5 ML PEACE & CALMING - FREE WITH 190 PV ER ORDERPeace & Calming® essential oil is a gentle, sweet blend of Ylang Ylang, Orange, Tangerine, Patchouli, and Blue Tansy. This fragrant oil is a wonderful addition to your meditation, evening routine, or playtime with the kids. With a comforting, fresh aroma, Peace & Calming oil creates a relaxing environment that’s especially great for homes with children. You’ll love that you can use this oil for you children’s bedtime and then for yourself for a moment of quiet after the house has settled down.
HISTORICAL USES OF YLANG YLANG
Historically, Ylang Ylang has been used in both the East and the West. In the Philippines, where the flowers grow naturally, ancient healers would make salves and ointments to treat cuts, burns, and insect and snake bites. In the Molucca Islands, people first used the oil as the main ingredient in Macassar oil, a hair pomade that later became popular in Victorian England. In Indonesia, the flowers are spread on the bed of newlywed couples as they are considered to be an aphrodisiac. Ylang Ylang was thought to be an ideal plant to use for PMS.
HISTORICAL USES OF ORANGE PEEL
People have used citrus fruits as a source of medicines for thousands of years. Herbalists have used the rinds as medicine for numerous maladies throughout history.
For hundreds of years, herbalists have used citrus peel to improve digestion, relieve intestinal gas and bloating, and resolve phlegm. This peel acts primarily on the digestive and respiratory systems.
HISTORICAL USES OF PATCHOULI
Patchouli herb has historically been used in the major medical systems of the world. Traditional Chinese and Ayurveda healers prescribed patchouli for both external and internal use treatments for colds, nausea, diarrhea, headaches, and fever. In India, patchouli leaves were historically used as an insect repellent. Patchouli was thought to be both cleansing and fortifying to the skin and was commonly used to help reduce oil on the skin.
HISTORICAL USES OF TANSY
Tansy has a long history of use. It was first recorded as being cultivated by the ancient Greeks for medicinal purposes. In the 8th century AD, it was grown in the herb gardens of Charlemagne and by Benedictine monks of the Swiss monastery of Saint Gall. Tansy was used to treat intestinal worms, rheumatism, digestive problems, fevers, and sores.
During the Middle Ages and later tansy was used to help women conceive and to prevent miscarriages. In the 15th century, Christians began serving tansy with Lenten meals because it was thought to have the added Lenten benefits of controlling flatulence brought on by days of eating fish and pulses.
Tansy was used as a face wash and was reported to lighten and purify the skin. In the 19th century, Irish folklore suggested that bathing in a solution of tansy and salts would cure joint pain.

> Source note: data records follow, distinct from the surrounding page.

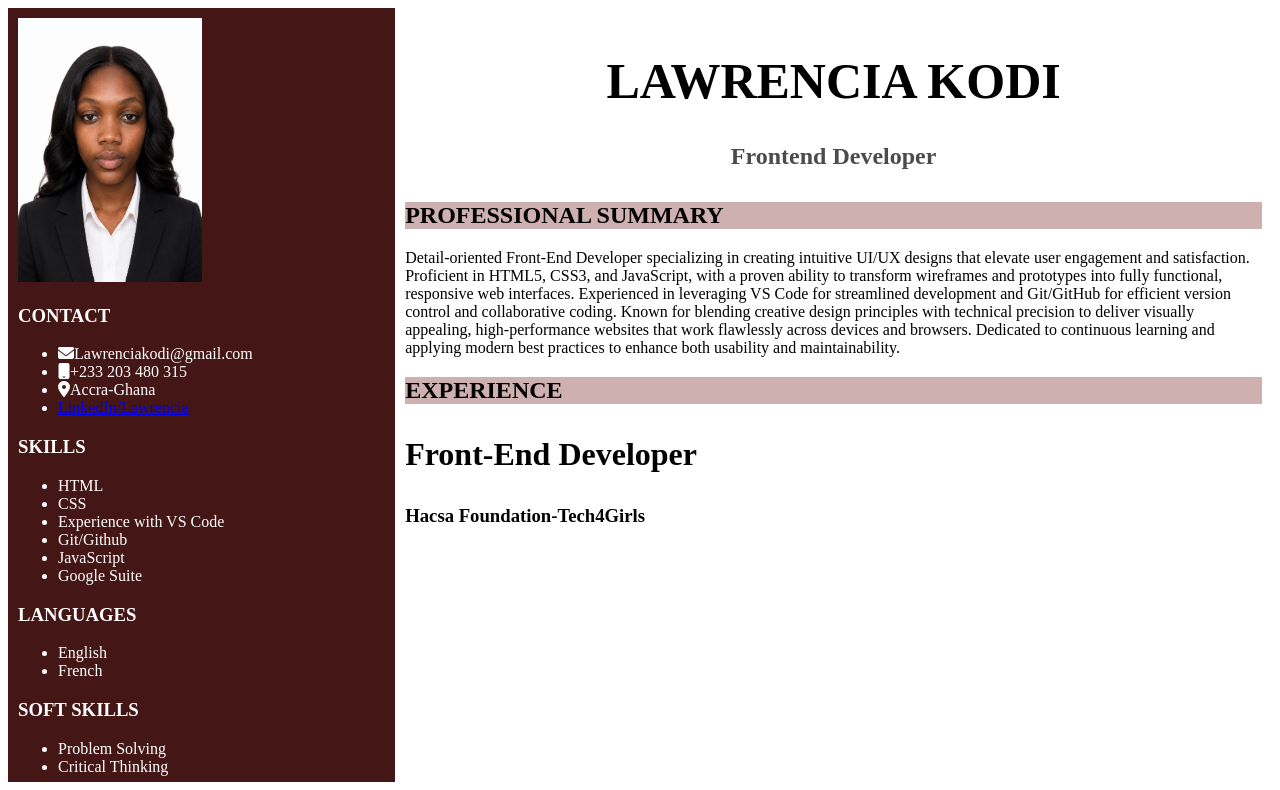
Repository: lawrencia-coder/T4G_CV
Page: index.html
An editor plug-in stored every save of this project. The page is shown before and after the next save, followed by the edit.
The browser window is 1280 px wide. The pictures show the whole page.
Some icons come from a web library that is not loaded, so they are not drawn. Some web libraries are served in a nearby version.

Above is the page before, as saved 2026-07-14 08:17:08.

After the next save:
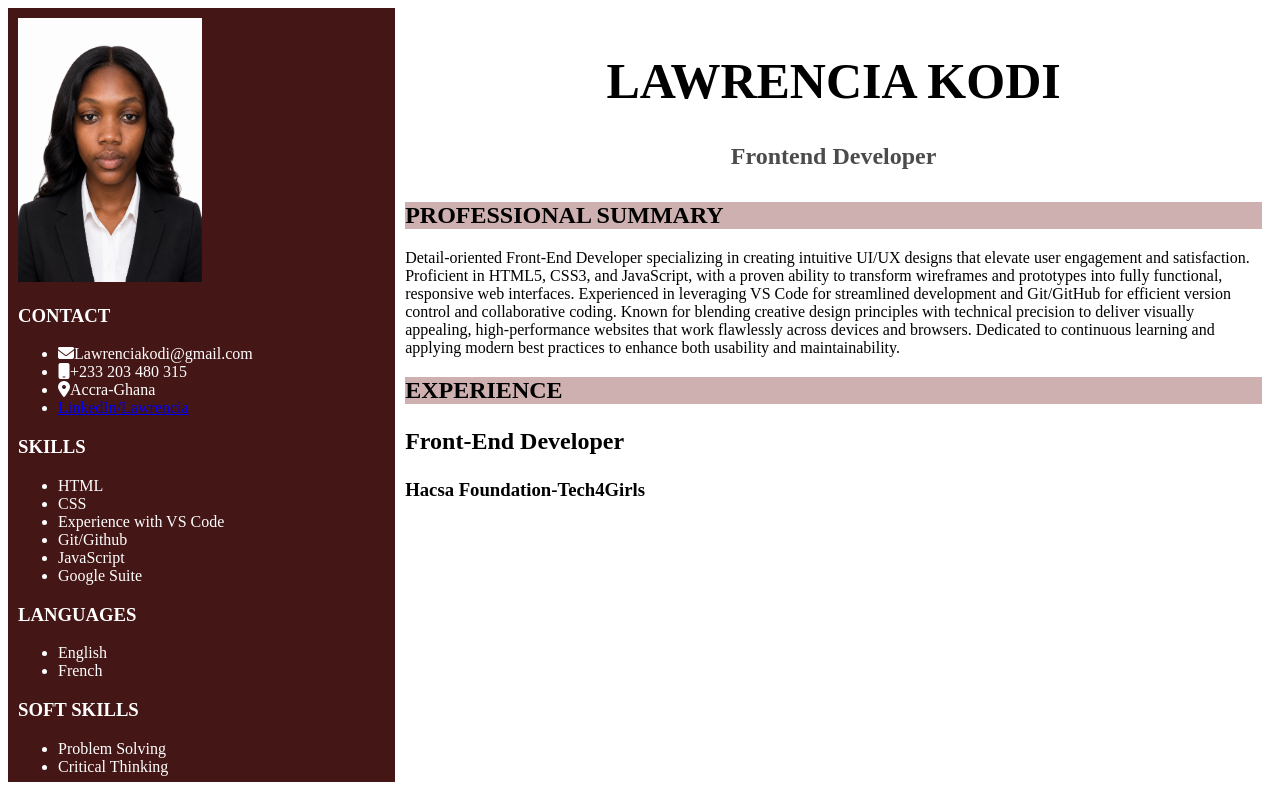
Saved 7 s later.
--- a/index.html
+++ b/index.html
@@ -62,7 +62,7 @@
                 </p>
 
                 <h2>EXPERIENCE</h2>
-                <h3 style="font-size: xx-large;">Front-End Developer</h3>
+                <h3 style="font-size: x-large;">Front-End Developer</h3>
                 <h3>Hacsa Foundation-Tech4Girls</h3>
          </div>
     </div>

Today, tansy is still a component of some medicines and is listed by the United States Pharmacopeia as a treatment for fevers, feverish colds, and jaundice.